Climate change is and will affect the poorest and most vulnerable in the world long before the effects reach us. But they will. Climate Justice is not just something for which we rise because we are hot or we are tired of the unpredictable weather. We rise because we are called to care for all of humanity and all of creation and because the fundamental story of our faith is the story in Genesis of creation where God tells us we are to be caretakers of the earth and all that lives here. God doesn’t say we can do what we want with the world but instead tasks us with the awe-filled work of being stewards and caretakers of every living thing. It’s a heavy responsibility and we humans aren’t doing so well at carrying it. But, we still have a chance to act. And, we have to. God told us so.

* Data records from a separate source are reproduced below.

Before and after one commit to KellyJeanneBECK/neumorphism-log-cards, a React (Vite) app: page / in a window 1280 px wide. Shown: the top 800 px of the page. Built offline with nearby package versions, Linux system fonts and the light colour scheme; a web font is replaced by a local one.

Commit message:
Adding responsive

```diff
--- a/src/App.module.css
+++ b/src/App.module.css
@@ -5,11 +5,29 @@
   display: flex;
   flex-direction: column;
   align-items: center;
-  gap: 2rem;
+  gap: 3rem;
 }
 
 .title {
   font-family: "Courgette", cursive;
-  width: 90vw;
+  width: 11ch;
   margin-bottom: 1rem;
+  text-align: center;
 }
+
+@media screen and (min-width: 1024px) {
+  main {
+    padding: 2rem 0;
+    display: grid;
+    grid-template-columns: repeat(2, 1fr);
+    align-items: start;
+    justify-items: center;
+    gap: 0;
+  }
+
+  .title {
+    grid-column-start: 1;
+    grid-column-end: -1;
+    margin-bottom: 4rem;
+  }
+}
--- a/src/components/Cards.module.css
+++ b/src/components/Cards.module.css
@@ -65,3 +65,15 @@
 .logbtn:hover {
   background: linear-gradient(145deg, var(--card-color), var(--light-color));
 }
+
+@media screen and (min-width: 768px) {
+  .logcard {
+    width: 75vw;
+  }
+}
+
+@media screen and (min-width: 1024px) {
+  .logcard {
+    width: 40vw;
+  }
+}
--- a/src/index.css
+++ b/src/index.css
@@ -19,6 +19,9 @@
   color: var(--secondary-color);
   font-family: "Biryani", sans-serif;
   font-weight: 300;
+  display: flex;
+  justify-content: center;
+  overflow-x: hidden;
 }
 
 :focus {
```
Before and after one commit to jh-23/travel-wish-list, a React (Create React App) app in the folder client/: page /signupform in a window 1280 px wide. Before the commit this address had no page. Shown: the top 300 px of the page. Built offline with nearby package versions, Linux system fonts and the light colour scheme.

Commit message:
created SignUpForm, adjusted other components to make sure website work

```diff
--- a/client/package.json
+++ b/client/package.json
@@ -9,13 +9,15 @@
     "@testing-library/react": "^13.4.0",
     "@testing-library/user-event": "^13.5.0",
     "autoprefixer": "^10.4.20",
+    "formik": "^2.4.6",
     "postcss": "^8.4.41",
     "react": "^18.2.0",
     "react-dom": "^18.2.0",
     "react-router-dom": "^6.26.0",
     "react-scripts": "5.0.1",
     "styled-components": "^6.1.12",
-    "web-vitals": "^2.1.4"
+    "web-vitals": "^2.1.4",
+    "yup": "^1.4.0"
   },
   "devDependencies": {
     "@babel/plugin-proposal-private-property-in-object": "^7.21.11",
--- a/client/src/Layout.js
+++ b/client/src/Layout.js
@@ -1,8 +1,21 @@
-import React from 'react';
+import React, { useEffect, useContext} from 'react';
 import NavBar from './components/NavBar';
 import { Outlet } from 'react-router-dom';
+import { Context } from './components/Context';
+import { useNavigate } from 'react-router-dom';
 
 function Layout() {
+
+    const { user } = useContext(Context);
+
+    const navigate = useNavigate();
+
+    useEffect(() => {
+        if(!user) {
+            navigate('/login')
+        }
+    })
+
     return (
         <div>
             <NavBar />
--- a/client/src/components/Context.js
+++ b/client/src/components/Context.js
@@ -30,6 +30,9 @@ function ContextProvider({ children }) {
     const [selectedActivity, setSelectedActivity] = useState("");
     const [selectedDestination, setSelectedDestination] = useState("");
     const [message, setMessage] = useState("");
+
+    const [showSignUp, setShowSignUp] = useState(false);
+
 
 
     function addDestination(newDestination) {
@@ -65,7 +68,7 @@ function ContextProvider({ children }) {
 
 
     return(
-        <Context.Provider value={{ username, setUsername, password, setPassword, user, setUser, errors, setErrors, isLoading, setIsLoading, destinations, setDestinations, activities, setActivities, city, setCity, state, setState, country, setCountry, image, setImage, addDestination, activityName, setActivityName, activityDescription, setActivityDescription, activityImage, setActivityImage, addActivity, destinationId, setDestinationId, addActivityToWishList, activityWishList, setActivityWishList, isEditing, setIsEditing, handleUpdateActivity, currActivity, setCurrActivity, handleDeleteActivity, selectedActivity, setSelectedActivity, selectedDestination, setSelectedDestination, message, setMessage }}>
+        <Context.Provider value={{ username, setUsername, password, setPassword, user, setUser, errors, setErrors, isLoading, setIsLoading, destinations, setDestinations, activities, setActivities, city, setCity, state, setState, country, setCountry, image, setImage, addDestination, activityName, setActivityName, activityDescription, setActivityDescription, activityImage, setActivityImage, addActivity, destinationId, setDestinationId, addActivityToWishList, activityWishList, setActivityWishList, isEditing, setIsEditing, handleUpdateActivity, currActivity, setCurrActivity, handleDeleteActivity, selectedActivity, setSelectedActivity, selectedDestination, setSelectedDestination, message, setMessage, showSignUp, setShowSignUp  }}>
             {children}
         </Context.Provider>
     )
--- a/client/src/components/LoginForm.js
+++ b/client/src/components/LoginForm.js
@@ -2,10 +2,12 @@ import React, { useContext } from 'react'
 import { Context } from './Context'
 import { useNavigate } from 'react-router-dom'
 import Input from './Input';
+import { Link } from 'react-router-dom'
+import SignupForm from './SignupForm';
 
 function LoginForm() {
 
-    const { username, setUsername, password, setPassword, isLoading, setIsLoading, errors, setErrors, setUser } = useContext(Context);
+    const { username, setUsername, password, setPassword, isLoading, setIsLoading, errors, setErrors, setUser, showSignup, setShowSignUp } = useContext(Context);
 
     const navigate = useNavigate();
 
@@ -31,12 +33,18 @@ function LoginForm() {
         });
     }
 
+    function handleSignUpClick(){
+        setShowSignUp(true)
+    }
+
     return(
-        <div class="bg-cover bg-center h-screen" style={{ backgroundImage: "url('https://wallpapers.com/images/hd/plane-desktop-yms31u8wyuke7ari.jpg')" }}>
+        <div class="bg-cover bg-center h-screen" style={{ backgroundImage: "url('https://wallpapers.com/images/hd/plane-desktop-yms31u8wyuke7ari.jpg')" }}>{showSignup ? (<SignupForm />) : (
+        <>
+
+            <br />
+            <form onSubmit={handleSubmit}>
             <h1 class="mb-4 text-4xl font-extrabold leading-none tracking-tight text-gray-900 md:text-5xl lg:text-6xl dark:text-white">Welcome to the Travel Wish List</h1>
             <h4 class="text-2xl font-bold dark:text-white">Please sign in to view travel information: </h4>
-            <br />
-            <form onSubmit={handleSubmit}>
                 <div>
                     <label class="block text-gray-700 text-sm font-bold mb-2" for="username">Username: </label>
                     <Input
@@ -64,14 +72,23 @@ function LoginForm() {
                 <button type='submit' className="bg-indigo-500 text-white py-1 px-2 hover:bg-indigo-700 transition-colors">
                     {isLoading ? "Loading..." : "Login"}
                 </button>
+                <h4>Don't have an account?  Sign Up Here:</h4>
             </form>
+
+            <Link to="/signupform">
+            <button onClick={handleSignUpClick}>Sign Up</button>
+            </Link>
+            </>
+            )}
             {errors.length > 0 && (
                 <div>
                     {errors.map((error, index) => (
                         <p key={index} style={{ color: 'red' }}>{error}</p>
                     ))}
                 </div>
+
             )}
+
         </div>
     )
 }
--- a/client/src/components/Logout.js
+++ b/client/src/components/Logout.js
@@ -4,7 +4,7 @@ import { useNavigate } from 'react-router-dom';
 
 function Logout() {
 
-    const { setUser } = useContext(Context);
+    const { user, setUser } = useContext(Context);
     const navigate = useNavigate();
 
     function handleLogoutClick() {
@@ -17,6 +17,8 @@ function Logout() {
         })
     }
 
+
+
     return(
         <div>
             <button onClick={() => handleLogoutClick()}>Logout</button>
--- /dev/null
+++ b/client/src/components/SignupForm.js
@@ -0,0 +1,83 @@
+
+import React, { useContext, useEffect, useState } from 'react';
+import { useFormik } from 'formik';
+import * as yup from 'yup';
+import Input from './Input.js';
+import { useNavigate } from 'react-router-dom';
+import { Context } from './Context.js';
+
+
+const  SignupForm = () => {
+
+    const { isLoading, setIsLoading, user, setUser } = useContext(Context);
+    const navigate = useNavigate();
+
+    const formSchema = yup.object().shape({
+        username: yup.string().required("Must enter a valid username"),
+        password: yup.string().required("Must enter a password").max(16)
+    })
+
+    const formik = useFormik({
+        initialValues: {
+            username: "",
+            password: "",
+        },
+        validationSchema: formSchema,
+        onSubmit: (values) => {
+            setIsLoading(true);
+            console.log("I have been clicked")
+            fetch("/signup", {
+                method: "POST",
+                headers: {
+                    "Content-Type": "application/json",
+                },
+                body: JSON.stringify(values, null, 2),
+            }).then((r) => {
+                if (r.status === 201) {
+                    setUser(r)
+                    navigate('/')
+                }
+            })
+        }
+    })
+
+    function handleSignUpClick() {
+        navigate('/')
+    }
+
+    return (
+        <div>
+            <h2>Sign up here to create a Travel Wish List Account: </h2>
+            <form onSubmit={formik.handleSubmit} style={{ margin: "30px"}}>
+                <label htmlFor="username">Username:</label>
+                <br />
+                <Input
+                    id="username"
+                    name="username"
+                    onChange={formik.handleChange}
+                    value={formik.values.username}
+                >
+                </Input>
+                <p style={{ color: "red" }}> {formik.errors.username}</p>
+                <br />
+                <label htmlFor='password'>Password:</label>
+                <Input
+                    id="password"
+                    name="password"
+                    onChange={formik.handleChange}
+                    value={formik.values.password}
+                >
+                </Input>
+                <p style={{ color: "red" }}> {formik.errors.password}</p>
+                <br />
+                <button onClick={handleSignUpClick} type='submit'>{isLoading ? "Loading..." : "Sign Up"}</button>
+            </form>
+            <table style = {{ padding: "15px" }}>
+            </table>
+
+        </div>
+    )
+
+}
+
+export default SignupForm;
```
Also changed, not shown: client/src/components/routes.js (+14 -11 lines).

My favorite sign of the day proclaimed, “97% of scientists are in a big conspiracy to give you clean air and water. Those PUNKS!” I think it’s time that 100% of Christians join the scientists in working for clean air and water and protection for all living beings.
On Sunday, I walked with my home church in the Oakland Pride Parade. There was such celebration in the air and as I looked around at the balloons and the dancing and the glitter and confetti, I was reminded how important it is to celebrate, even when we continue to fight for rights and for all humans to be treated with dignity and respect. Oakland Pride was a time to step up and, yes, remind people that there is still work to be done to insure that no one will ever be told by someone else that they are less than fully human or that they don’t have the same rights that others do just because their story is different. And it was also a time to celebrate the humanity in each one of us. Until all our stories are embraced and accepted, no one can rest. But that doesn’t mean we can’t find opportunities to celebrate in the midst of the work.
It was an exhausting weekend. And, it was a wonderful weekend. As I said, it was a privilege and an honor to walk alongside my brothers and sisters in this Conference at all these events. It was also an important reminder that God calls us to work together for justice and to end oppression and abuse of all God’s people.